Can I use a 70mm insulation batt in a 90mm frame?

Yes you can, but ideally select a batt that will snugly fit both the width and thickness of the frame for optimal thermal performance. For full details on how to install batts correctly, read our Installation Guides which can be found in the Resources section.

Can insulation be compressed to fit into a smaller frame?

We do not recommend compressing insulation. The designed thickness delivers the stated R-value and any compression will result in a reduction in performance. Fletcher Insulation offers a range of products designed for the various frame thicknesses. For more information refer to the Products section or contact us for advice.

Are your glasswool products non-combustible?

Yes, all our unfaced FBS-1 Glasswool materials up to 48kg/m3 are non-combustible. They have been tested and assessed by the CSIRO to Australian Standard AS 1530.1-1994. This is a considerable benefit compared with polyester batts, as glasswool batts don’t burn when exposed to fire and don’t contribute to the fire load. Refer to the relevant Technical Datasheet (TDS) and Safety User Information Sheet (SUIS) in the Resources section for further details.

What is the difference between ‘breather ‘and ‘vapour permeable’ wall wraps and roof sarkings?

Traditional breather products, like pin-perforated aluminium foil laminates, allow some vapour transfer but aren’t air or water barriers.
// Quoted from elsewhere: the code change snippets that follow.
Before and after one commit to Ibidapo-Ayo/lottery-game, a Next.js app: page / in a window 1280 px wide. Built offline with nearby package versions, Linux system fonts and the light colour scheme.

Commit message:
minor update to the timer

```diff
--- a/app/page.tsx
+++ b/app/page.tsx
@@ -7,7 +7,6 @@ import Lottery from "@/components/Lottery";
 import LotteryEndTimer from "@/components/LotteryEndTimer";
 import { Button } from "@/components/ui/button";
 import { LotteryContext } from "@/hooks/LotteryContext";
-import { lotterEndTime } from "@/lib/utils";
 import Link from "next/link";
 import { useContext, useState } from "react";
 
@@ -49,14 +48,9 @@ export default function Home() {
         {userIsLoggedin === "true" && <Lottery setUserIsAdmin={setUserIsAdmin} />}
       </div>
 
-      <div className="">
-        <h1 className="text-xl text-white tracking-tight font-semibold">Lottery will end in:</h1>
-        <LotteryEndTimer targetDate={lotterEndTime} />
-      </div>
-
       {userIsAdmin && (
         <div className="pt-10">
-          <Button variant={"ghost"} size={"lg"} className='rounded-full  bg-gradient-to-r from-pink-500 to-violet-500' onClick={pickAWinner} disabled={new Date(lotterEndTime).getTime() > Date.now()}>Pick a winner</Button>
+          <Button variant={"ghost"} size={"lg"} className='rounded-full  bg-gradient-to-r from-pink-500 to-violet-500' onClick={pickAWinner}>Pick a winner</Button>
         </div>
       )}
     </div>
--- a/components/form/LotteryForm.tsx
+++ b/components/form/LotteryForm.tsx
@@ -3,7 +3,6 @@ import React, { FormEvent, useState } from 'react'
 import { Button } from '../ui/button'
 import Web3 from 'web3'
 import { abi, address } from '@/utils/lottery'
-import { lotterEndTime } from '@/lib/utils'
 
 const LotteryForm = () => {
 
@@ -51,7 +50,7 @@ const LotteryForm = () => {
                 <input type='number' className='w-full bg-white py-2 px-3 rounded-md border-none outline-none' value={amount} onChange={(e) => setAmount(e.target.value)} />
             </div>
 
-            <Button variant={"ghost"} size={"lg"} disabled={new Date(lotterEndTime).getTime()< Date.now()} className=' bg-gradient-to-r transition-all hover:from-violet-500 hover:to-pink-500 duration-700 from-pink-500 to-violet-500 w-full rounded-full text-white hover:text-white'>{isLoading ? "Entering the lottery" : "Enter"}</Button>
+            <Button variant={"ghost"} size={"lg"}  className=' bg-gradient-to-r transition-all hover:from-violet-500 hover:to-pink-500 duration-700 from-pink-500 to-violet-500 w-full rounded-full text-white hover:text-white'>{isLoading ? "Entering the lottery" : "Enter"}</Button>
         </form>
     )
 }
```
We recommend their use in suitable brick veneer applications in Climate Zones 2-5*. Vapour Permeable products, such as Vapawrap, allow water vapour transfer, prevent liquid water entry, provide an air barrier when taped, and have higher drying potential. They are suitable for lightweight cladding and brick/masonry applications in Climate Zone 2-8**.

*Sisalation Tuff Wrap Breather is not suitable for a light wall system in Climate Zones 2-8 where a water barrier is required.

**Sisalation Vapawrap Residential Wall Wrap is vapour permeable Class 4 and is suitable for use behind fibre cement lightweight cladded walls in Climate Zones 2-8. Please refer to the facade system manufacturer for details.

How do I calculate the number of Sisalation Foam Cell rolls I need with the 150mm overlap on the product?

All our Sisalation Foam Cell products come with a 150mm overlap (except Bubble Cell) and include the overlap area in the ‘Area per roll m2’ figure.

Simply take the square metres required for your project and divide by our ‘Area per roll m2’ figure to determine the number of rolls you’ll need.